Soukup noticed this section of the park immediately west of a former pro shop, and another area had already been marked as a potential location for a dozen artificial turf football fields as part of the existing master plan. If the city were selected and FIFA selected FDR as their practice site – both are big ‘ifs’ – the proposed facility would include new fields, toilets, a press box, concession stands, storage space and more.
Soukup described the plan as “speculative” and “based on preliminary discussions,” but also said the potential project could leave lasting investments that would add to elements of a master plan that could cost more than $ 200 million.
“These facilities could also be built and used for a possible training location,” she said. “We see this as a great option to advance the design and construction of the Pattison fields.”
Cohen said the development of the exercise facility will be shared between the city and the nonprofit host committee.
Ask who will benefit
FDR was the only proposed training location currently in use as public land. Others include the nearby NovaCare sports complex, the Philadelphia Union’s Subaru Park arena, and college fields at the Universities of Pennsylvania, Temple, and Drexel – only four of the six would ultimately be selected, according to Cohen.
Proponents say FDR Park is in desperate need of a football facility upgrade as some existing fields have been more used and become a growing neighborhood football league. Although some funding has been secured for elements of the master plan, most have not. Parks & Rec also saw its budget cut during the pandemic last year, and only a small portion was restored this year.
But David Masur of the environmental organization PennEnvironment said he had long spoken out against elements of the master plan that called for greater renovation of the park or the return of public space for more private use – another design element included the option to add a new golf driving range build in the southwest part of the park, for example.
For similar reasons, he turned down the FIFA project, calling it a slippery slope.

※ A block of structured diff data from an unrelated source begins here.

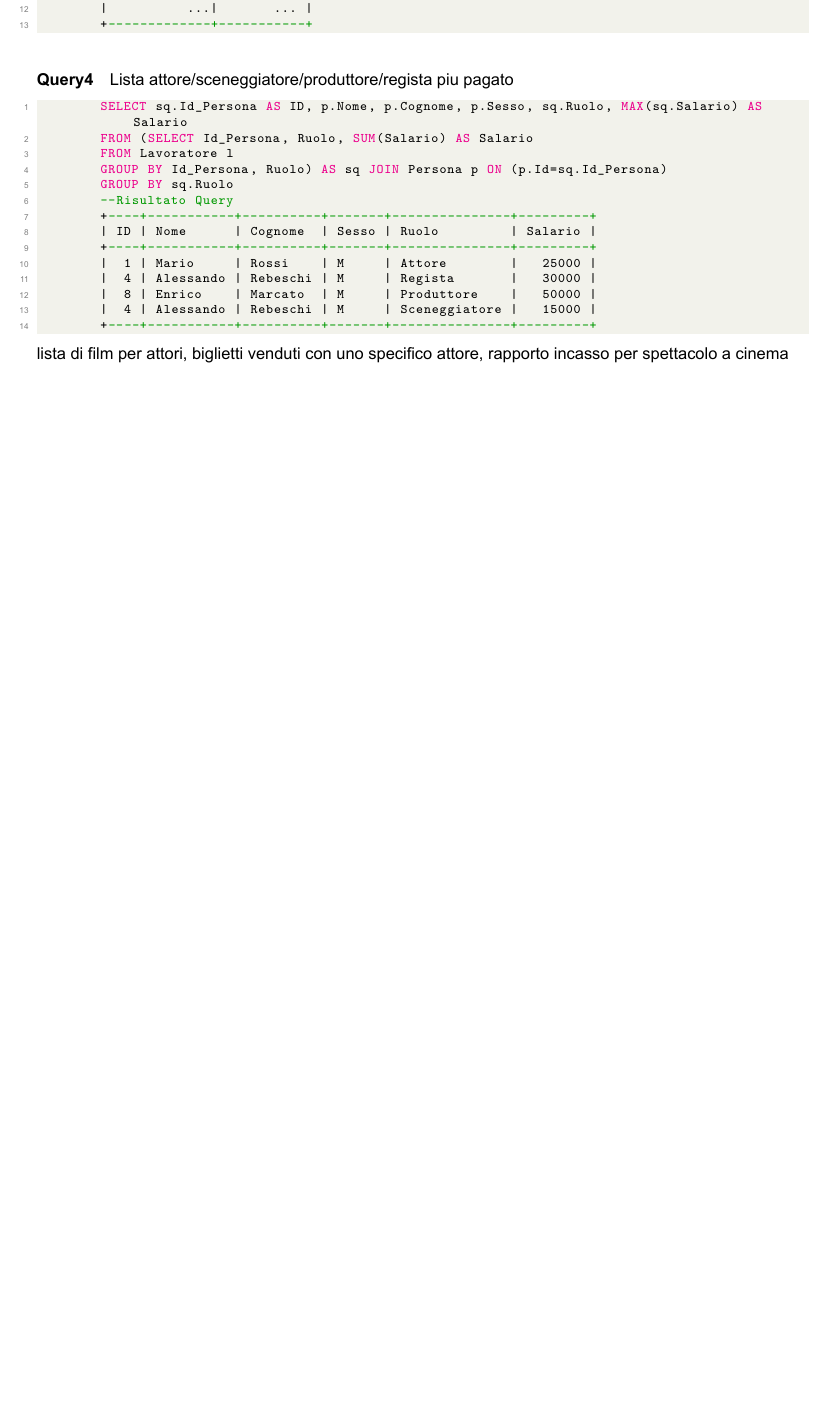
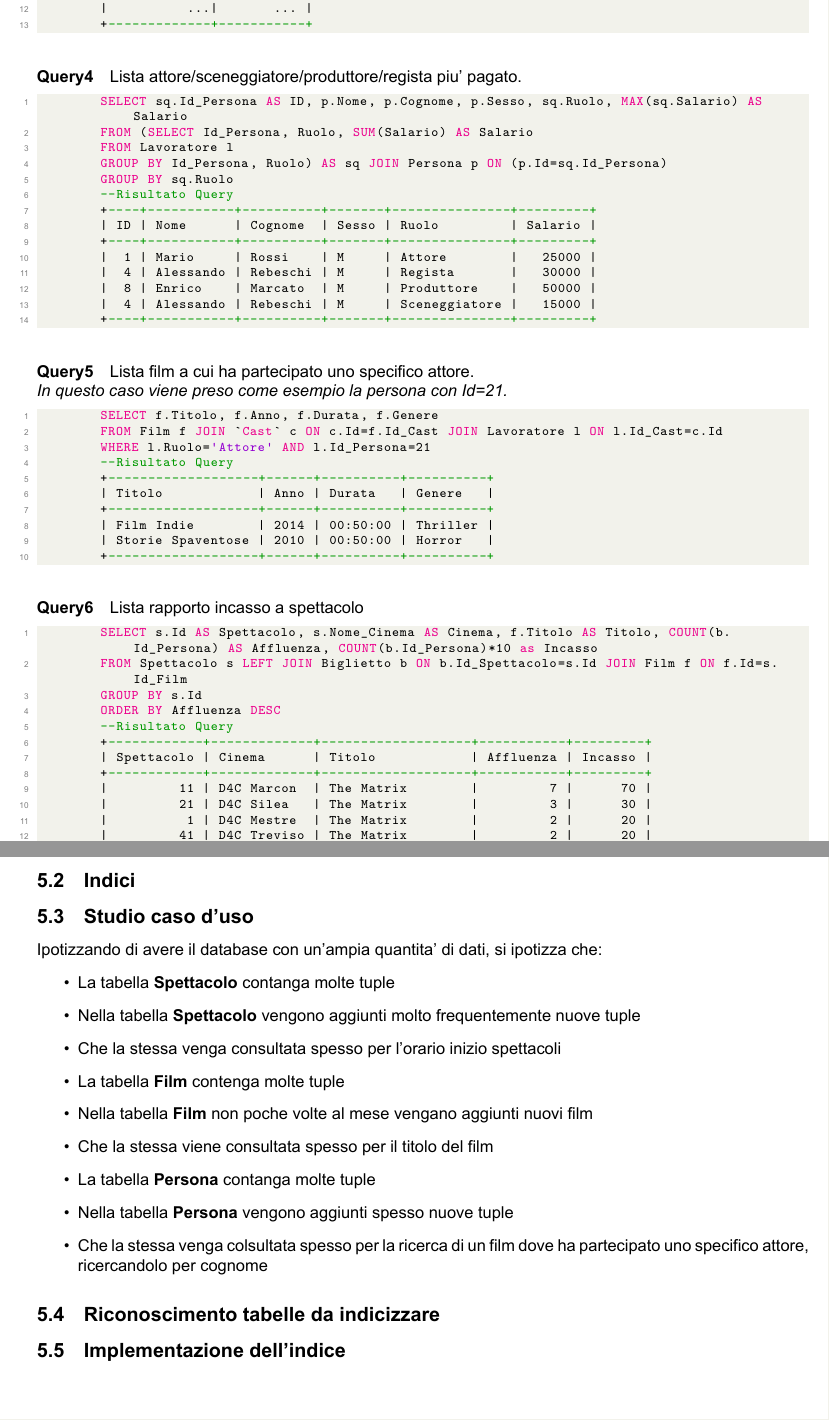
Before and after one commit to ToldoDM/UDBP, a LaTeX document (Udbp.tex): part of page 14 of 14 before the commit and two parts of pages 14 and 15 of 15 after it, the two joined at a grey line, cut so that both start at the same text, the shorter picture padded with empty space. The pictures show the PDF file Udbp.pdf that the author committed with the source.

Commit message:
Finita parte Queri, inizio parte indici

```diff
--- a/Udbp.tex
+++ b/Udbp.tex
@@ -101,7 +101,7 @@
 		\tableofcontents
 	\end{titlepage}
 	\section{Abstract}
-	La societa' D4C Cinemas e' una catena di cinema, nata in regno unito nel 1988 da una partnership tra Universal Studios e Paramount Pictures che nel corso degli anni si e' estesa sia nel campo nazionale, che nel campo internazionale. Si vuole gestire la base di dati del cinema, comprendente la gestione di piu' cinema contemporaneamente. Ogni cinema e' un multisala contenente dalle 5 alle 10 sale ed ogni sala ha dai 150 ai 250 posti. D4C Cinemas rilascia giornalmente la programmazione degli spettacoli in modo tale da dare ai clienti varia scelta per l'orario che desiderano. Una persona per acquistare un biglietto deve recarsi alla biglietteria e al momento dell'acquisto comunicare le credenziali, dato che il biglietto e' nominativo a differenza di altri cinema. Altra caratteristica di questa catena e' che al momento dell'uscita dalla sala lo spettatore puo' lasciare una recensione a caldo del film appena visto cosi' da lasciare ai futuri spettatori la propria opinione sul film. Altra cosa che viene effettuata in questa catena e' l'aggiunta e il tracciamento dei cast presenti, in modo tale da dare al cliente la possibilita' di avere la lista di film in cui recita il proprio attore/regista/sceneggiatore/produttore preferito.
+	La societa' D4C Cinemas e' una catena di cinema, nata in regno unito nel 1988 da una partnership tra Universal Studios e Paramount Pictures che nel corso degli anni si e' estesa sia nel campo nazionale, che nel campo internazionale. Si vuole gestire la base di dati del cinema, comprendente la gestione di piu' cinema contemporaneamente. Ogni cinema e' un multisala contenente dalle 5 alle 10 sale ed ogni sala ha dai 150 ai 250 posti. D4C Cinemas rilascia giornalmente la programmazione degli spettacoli in modo tale da dare ai clienti varia scelta per l'orario che desiderano. Una persona per acquistare un biglietto deve recarsi alla biglietteria e al momento dell'acquisto comunicare le credenziali, dato che il biglietto e' nominativo a differenza di altri cinema. Ogni biglietto ha un prezzo fisso di 10 euro. Altra caratteristica di questa catena e' che al momento dell'uscita dalla sala lo spettatore puo' lasciare una recensione a caldo del film appena visto cosi' da lasciare ai futuri spettatori la propria opinione sul film. Altra cosa che viene effettuata in questa catena e' l'aggiunta e il tracciamento dei cast presenti, in modo tale da dare al cliente la possibilita' di avere la lista di film in cui recita il proprio attore/regista/sceneggiatore/produttore preferito.
 	\section{Analisi dei requisiti}
 
 	Il progetto vuole rappresentare una base di dati che permetta di gestire la programmazione dei film della catena D4C cinema.
@@ -673,10 +670,11 @@
 	+-------------+-----------+
 	\end{lstlisting}
 	\paragraph{Query4}
-	Lista attore/sceneggiatore/produttore/regista piu pagato
+	Lista attore/sceneggiatore/produttore/regista piu' pagato.
 	\begin{lstlisting}[language=SQL]
-	SELECT sq.Id_Persona, p.Nome, p.Cognome, p.Sesso, sq.Ruolo, MAX(sq.Salario) AS Salario
+	SELECT sq.Id_Persona AS ID, p.Nome, p.Cognome, p.Sesso, sq.Ruolo, MAX(sq.Salario) AS Salario
 	FROM (SELECT Id_Persona, Ruolo, SUM(Salario) AS Salario
 	FROM Lavoratore l
 	GROUP BY Id_Persona, Ruolo) AS sq JOIN Persona p ON (p.Id=sq.Id_Persona)
 	GROUP BY sq.Ruolo
+	--Risultato Query
@@ -683,13 +689,54 @@
 
+	\end{lstlisting}
+	\paragraph{Query5}
+
+	Lista film a cui ha partecipato uno specifico attore. \\\textit{In questo caso viene preso come esempio la persona con Id=21.}
+	\begin{lstlisting}[language=SQL]
+	SELECT f.Titolo, f.Anno, f.Durata, f.Genere
+	FROM Film f JOIN `Cast` c ON c.Id=f.Id_Cast JOIN Lavoratore l ON l.Id_Cast=c.Id
+	WHERE l.Ruolo='Attore' AND l.Id_Persona=21
 	--Risultato Query
-	+-------------+-----------+
-	| Cinema      | Affluenza |
-	+-------------+-----------+
-	| D4C Marcon  |        10 |
-	| D4C Mestre  |         4 |
-	| D4C Milano  |         4 |
-	|          ...|       ... |
-	+-------------+-----------+
+	+-------------------+------+----------+----------+
+	| Titolo            | Anno | Durata   | Genere   |
+	+-------------------+------+----------+----------+
+	| Film Indie        | 2014 | 00:50:00 | Thriller |
+	| Storie Spaventose | 2010 | 00:50:00 | Horror   |
+	+-------------------+------+----------+----------+
+
 	\end{lstlisting}
-	 lista di film per attori, biglietti venduti con uno specifico attore, rapporto incasso per spettacolo a cinema
+	\paragraph{Query6}
+	Lista rapporto incasso a spettacolo
+	\begin{lstlisting}[language=SQL]
+	SELECT s.Id AS Spettacolo, s.Nome_Cinema AS Cinema, f.Titolo AS Titolo, COUNT(b.Id_Persona) AS Affluenza, COUNT(b.Id_Persona)*10 as Incasso
+	FROM Spettacolo s LEFT JOIN Biglietto b ON b.Id_Spettacolo=s.Id JOIN Film f ON f.Id=s.Id_Film
+	GROUP BY s.Id
+	ORDER BY Affluenza DESC
+	--Risultato Query
+	+------------+-------------+-------------------+-----------+---------+
+	| Spettacolo | Cinema      | Titolo            | Affluenza | Incasso |
+	+------------+-------------+-------------------+-----------+---------+
+	|         11 | D4C Marcon  | The Matrix        |         7 |      70 |
+	|         21 | D4C Silea   | The Matrix        |         3 |      30 |
+	|          1 | D4C Mestre  | The Matrix        |         2 |      20 |
+	|         41 | D4C Treviso | The Matrix        |         2 |      20 |
+	|        ... |          ...|                ...|       ... |     ... |
+	+------------+-------------+-------------------+-----------+---------+
+
+	\end{lstlisting}
+	\subsection{Indici}
+	\subsection{Studio caso d'uso}
+	Ipotizzando di avere il database con un'ampia quantita' di dati, si ipotizza che:
+	\begin{itemize}
+		\item La tabella \textbf{Spettacolo} contanga molte tuple
+		\item Nella tabella \textbf{Spettacolo} vengono aggiunti molto frequentemente nuove tuple
+		\item Che la stessa venga consultata spesso per l'orario inizio spettacoli
+		\item La tabella \textbf{Film} contenga molte tuple
+		\item Nella tabella \textbf{Film} non poche volte al mese vengano aggiunti nuovi film
+		\item Che la stessa viene consultata spesso per il titolo del film
+		\item La tabella \textbf{Persona} contanga molte tuple
+		\item Nella tabella \textbf{Persona} vengono aggiunti spesso nuove tuple
+		\item Che la stessa venga colsultata spesso per la ricerca di un film dove ha partecipato uno specifico attore, ricercandolo per cognome
+	\end{itemize}
+	\subsection{Riconoscimento tabelle da indicizzare}
+	\subsection{Implementazione dell'indice}
 \end{document}
```
Also changed, not shown: Udbp.pdf, Udbp.tex (13 more changed lines).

“It turns it from wild and green spaces into a cash cow for the city and this World Cup bid,” he said. “They say, ‘We’ll do whatever you need to. We give everything to the highest bidder. ‘ But the practice fields, a fairly large artificial turf footprint, all of this only opens the floodgate for other activities. “